ASSIGNMENT → Spot each line in the data below containing "refactor" and copy it.

......

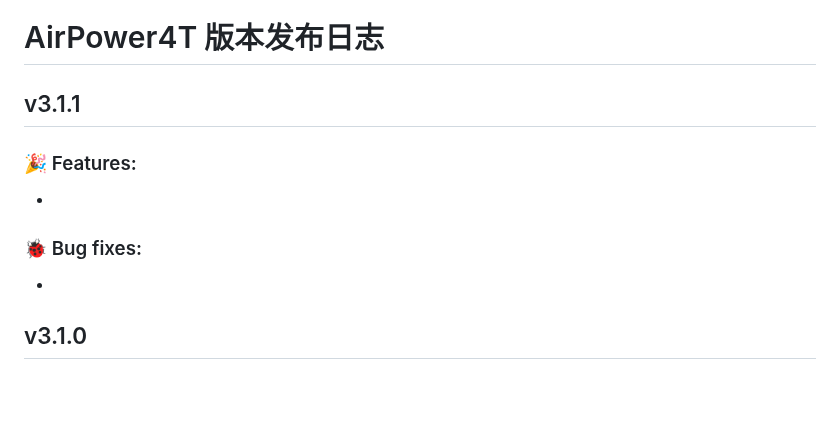
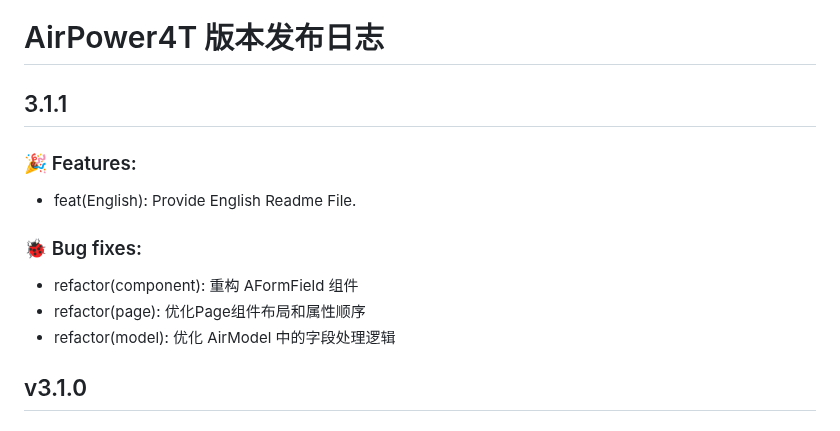
Before and after one commit to HammCn/AirPower4T, a Markdown page: CHANGELOG.md, the part around the change. Rendered like a GitHub page; blank space fills up the shorter version.

Commit message:
fix(bugs): 修复了一些已知的BUG

```diff
--- a/CHANGELOG.md
+++ b/CHANGELOG.md
@@ -1,14 +1,16 @@
 # AirPower4T 版本发布日志
 
-## v3.1.1
+## 3.1.1
 
 ### 🎉 Features:
 
--
+- feat(English): Provide English Readme File.
 
 ### 🐞 Bug fixes:
 
--
+- refactor(component): 重构 AFormField 组件
+- refactor(page): 优化Page组件布局和属性顺序
+- refactor(model): 优化 AirModel 中的字段处理逻辑
 
 ## v3.1.0
 
```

......

SOLUTION FOR THIS PROBLEM →
+- refactor(component): 重构 AFormField 组件
+- refactor(page): 优化Page组件布局和属性顺序
+- refactor(model): 优化 AirModel 中的字段处理逻辑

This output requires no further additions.